I think the chances are pretty small, frankly. I mean, the new pope is a creature of the old system, so I'd be very surprised if he does it. I think we're all hoping that he might or might have the courage to do so, but I think the chances are extremely unlikely.
Why? 'Mea Maxima Culpa' explains why. To do so would upend the very point of this church, the ridiculousness of supposed sexual piety at its core and its absolution in 'confession'.

The film interviews Richard Sipe, a former priest. Sipe names what lies at the centre of Catholic hypocrisy, a syndrome known to police as 'noble cause corruption', the belief that good intentions purify bad behaviour, turning a perversion into a holy act.
A priest who had an affair with this 12, 13-year-old girl brought to one of their encounters what he said was a consecrated host. And he touched it to her vagina and he said, "This is how God loves you." And then he raped her.
Francis cannot end that mindset, everything would crumble if he did.

Says Gibney:
One of the things about Sipe's study was that he discovered that at least 50 per cent of the clergy have an active sex life.

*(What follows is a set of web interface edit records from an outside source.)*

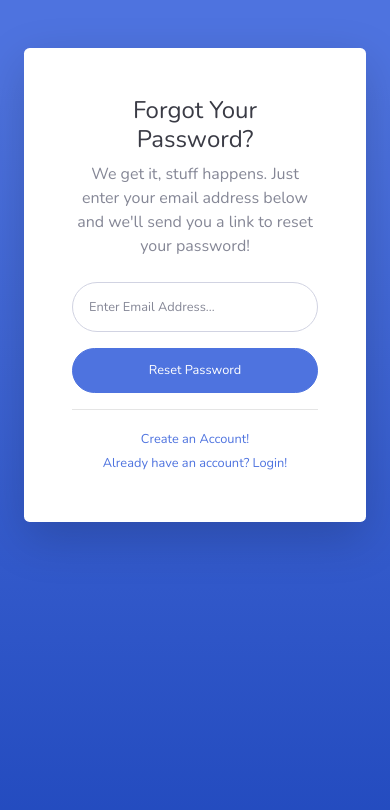
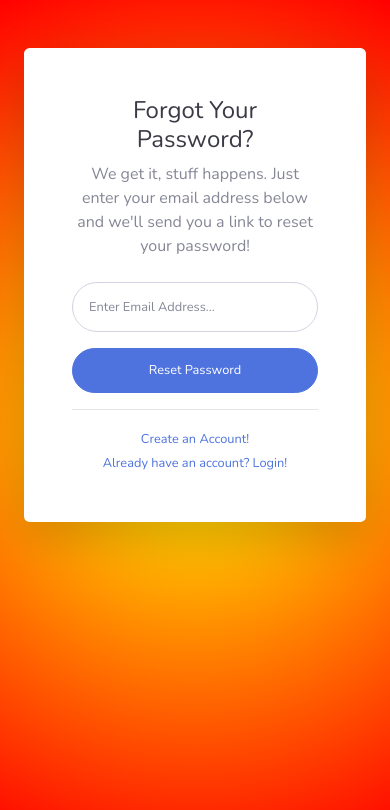
Before and after one commit to manoelribeiro2003/Projeto-Amber-Live, a PHP site: page /forgot-password.html in a window 390 px wide. Shown: the top 810 px of the page. Run offline with PHP 8.4, Linux system fonts and the light colour scheme.

Commit message:
alterado registro e senha

```diff
--- a/home/forgot-password.html
+++ b/home/forgot-password.html
@@ -20,9 +20,15 @@
     <!-- Custom styles for this template-->
     <link href="css/sb-admin-2.min.css" rel="stylesheet">
 
+    <style>
+        .grad {
+            background-image: radial-gradient(circle, yellow, red);
+        }
+    </style>
+
 </head>
 
-<body class="bg-gradient-primary">
+<body class="grad">
 
     <div class="container">
 
@@ -35,7 +41,7 @@
                     <div class="card-body p-0">
                         <!-- Nested Row within Card Body -->
                         <div class="row">
-                            <div class="col-lg-6 d-none d-lg-block bg-password-image"></div>
+                            <div class="col-lg-4 d-none d-lg-block "><img src="../imagens/Pin-HappyAnim.gif" width="400" height="400"></div>
                             <div class="col-lg-6">
                                 <div class="p-5">
                                     <div class="text-center">
--- a/home/index.php
+++ b/home/index.php
@@ -333,7 +333,7 @@ if (isset($_SESSION['logado'])) {
                                         ');
                                 }else {
                                     echo('
-                                        <a class="dropdown-item" href="#">
+                                        <a class="dropdown-item" href="register.html">
                                             <i class="fas fa-user fa-sm fa-fw mr-2 text-gray-400"></i>
                                             Criar Conta
                                         </a>
--- a/home/php/conexao.php
+++ b/home/php/conexao.php
@@ -1,6 +1,6 @@
 <?php
 include_once("cores.php");
-$conn = new Mysqli('localhost','root','','amberlive');
+$conn = new Mysqli('localhost','root','','amber_live');
 
 if ($conn->connect_error) {
     echo('Erro ao conectar-se ao banco de dados'.$conn->connect_error);
--- a/home/register.html
+++ b/home/register.html
@@ -36,7 +36,7 @@
             <div class="card-body p-0">
                 <!-- Nested Row within Card Body -->
                 <div class="row">
-                    <div class="col-lg-4 d-none d-lg-block "><img src="../imagens/amber.gif" width="400" height="400"></div>
+                    <div class="col-lg-4 d-none d-lg-block "><img src="../imagens/Pin-HappyAnim.gif" width="400" height="400"></div>
                     <div class="col-lg-7">
                         <div class="p-5">
                             <div class="text-center">
```
Also changed, not shown: home/login.php (renamed from home/login.html), imagens/Facepalm.png (added), imagens/aviso.png (added), imagens/aviso2.png (added).
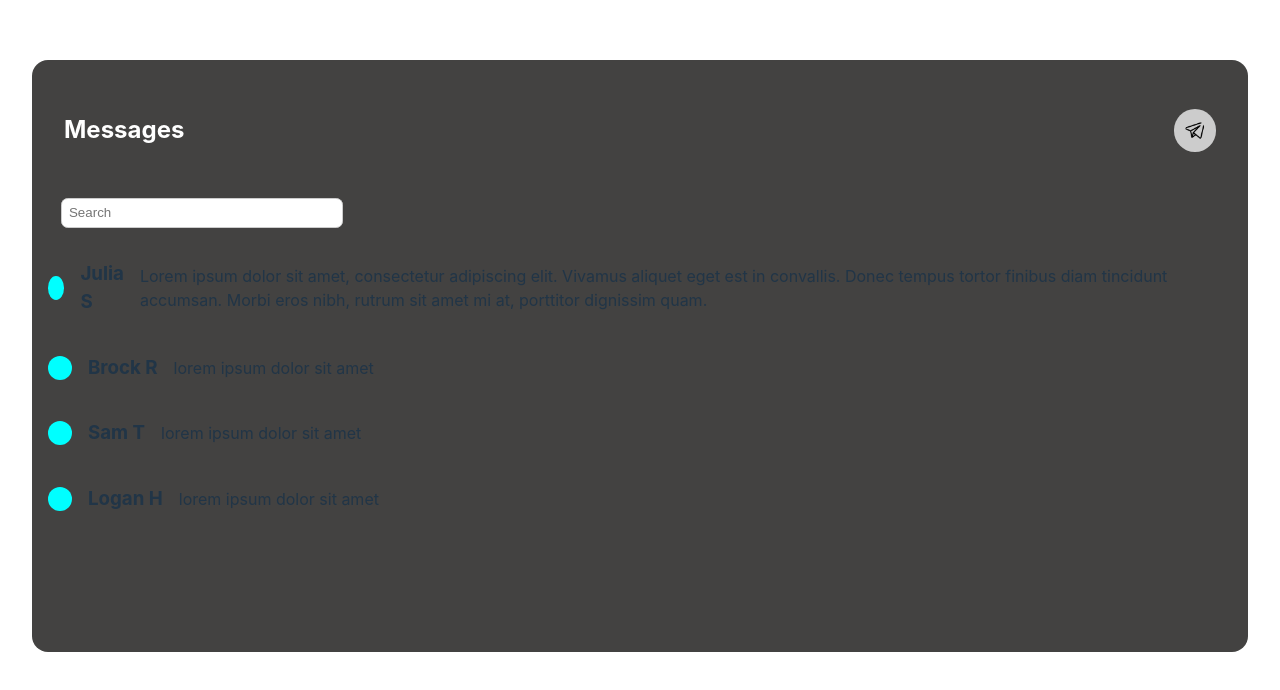
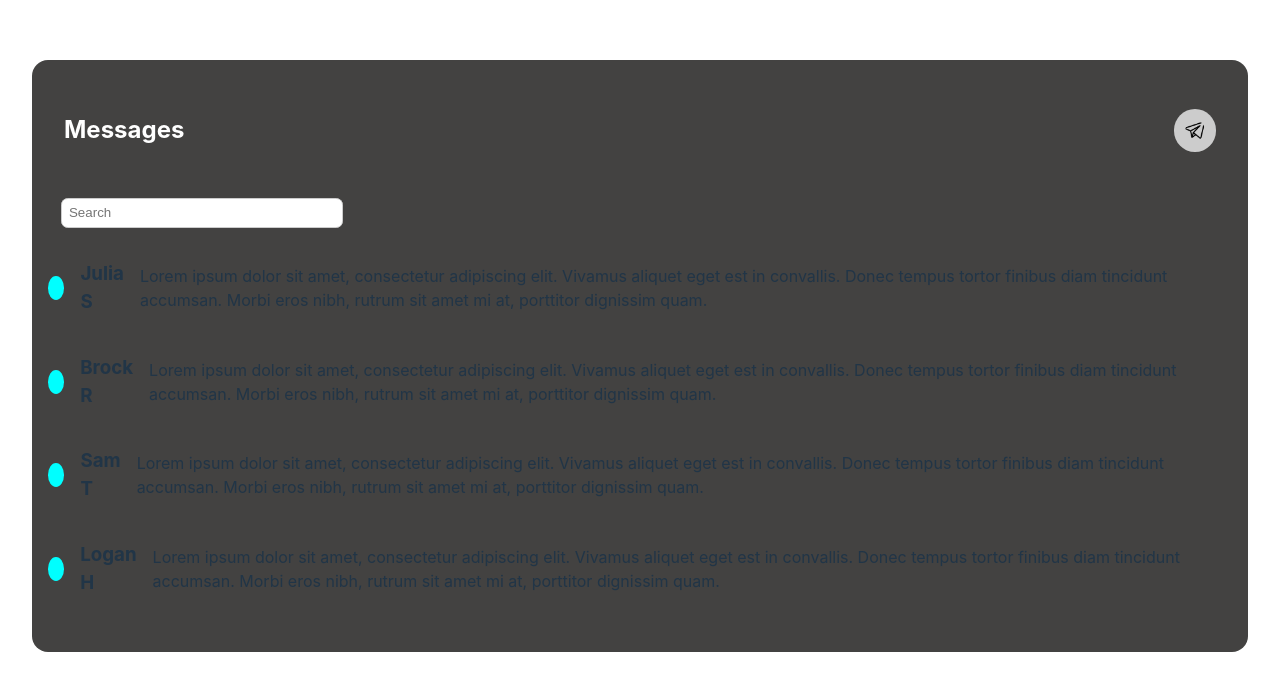
Before and after one commit to jamesbdev/message-pins-component, a React (Vite) app: page / in a window 1280 px wide. Shown: the part 106-796 px from the top of the page. Built offline with nearby package versions, Linux system fonts and the light colour scheme.

Commit message:
add data

```diff
--- a/src/assets/data.js
+++ b/src/assets/data.js
@@ -7,19 +7,19 @@ const data = [
   },
   {
     name: "Brock R",
-    message: "lorem ipsum dolor sit amet",
+    message: "Lorem ipsum dolor sit amet, consectetur adipiscing elit. Vivamus aliquet eget est in convallis. Donec tempus tortor finibus diam tincidunt accumsan. Morbi eros nibh, rutrum sit amet mi at, porttitor dignissim quam.",
     color: "#FFA767",
     borderColor: "#B3621E"
   },
   {
     name: "Sam T",
-    message: "lorem ipsum dolor sit amet",
+    message: "Lorem ipsum dolor sit amet, consectetur adipiscing elit. Vivamus aliquet eget est in convallis. Donec tempus tortor finibus diam tincidunt accumsan. Morbi eros nibh, rutrum sit amet mi at, porttitor dignissim quam.",
     color: "#69FF81",
     borderColor: "#1B932E"
   },
   {
     name: "Logan H",
-    message: "lorem ipsum dolor sit amet",
+    message: "Lorem ipsum dolor sit amet, consectetur adipiscing elit. Vivamus aliquet eget est in convallis. Donec tempus tortor finibus diam tincidunt accumsan. Morbi eros nibh, rutrum sit amet mi at, porttitor dignissim quam.",
     color: "#7072E5",
     borderColor: "#494CBB"
   },
```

So if you have that kind of lie or that kind of hypocrisy at the heart of the Church, then what it does is it creates a system of secrecy and blackmail and then that colours everything surrounding investigations into sexual indiscretions or crimes in the Church.
Gibney tells Jones he suspects but cannot confirm that the scandal definitively lies behind Ratzinger's resignation. The Church and its enablers cannot admit it. Secrecy is everything.

Ratzinger is now protected by Italy, where Gibney's film has had difficulty getting screened, and Ratzinger will live out his days within the Vatican's walls. Here he will be safe from lawyers. Why? Says Gibney:
There's a direct connection to the case that we look at in this film because there was an archbishop in Milwaukee who tried to see that this priest who'd abused over 200 deaf children be defrocked. And they went to the Congregation for the Doctrine of the Faith and tried to see if then Cardinal Ratzinger would do it, but the investigation was abated because the priest himself wrote to then Cardinal Ratzinger and said, "Gee, I'm an old priest. I'd like to die in the dignity of my priesthood. Please give me a break." And that is precisely what Ratzinger did. He gave him a break rather than defrock him.
The whole film is availables for frees on the interwebs (natch) but it's still in cinemas so I'm just posting the promo clip for 'Mea Maxima Culpa', after the break, plus Gibney Q+A from the BFI Festival, where he compares the Catholic Church to tobacco companies, hoping the 'Global South' will break free: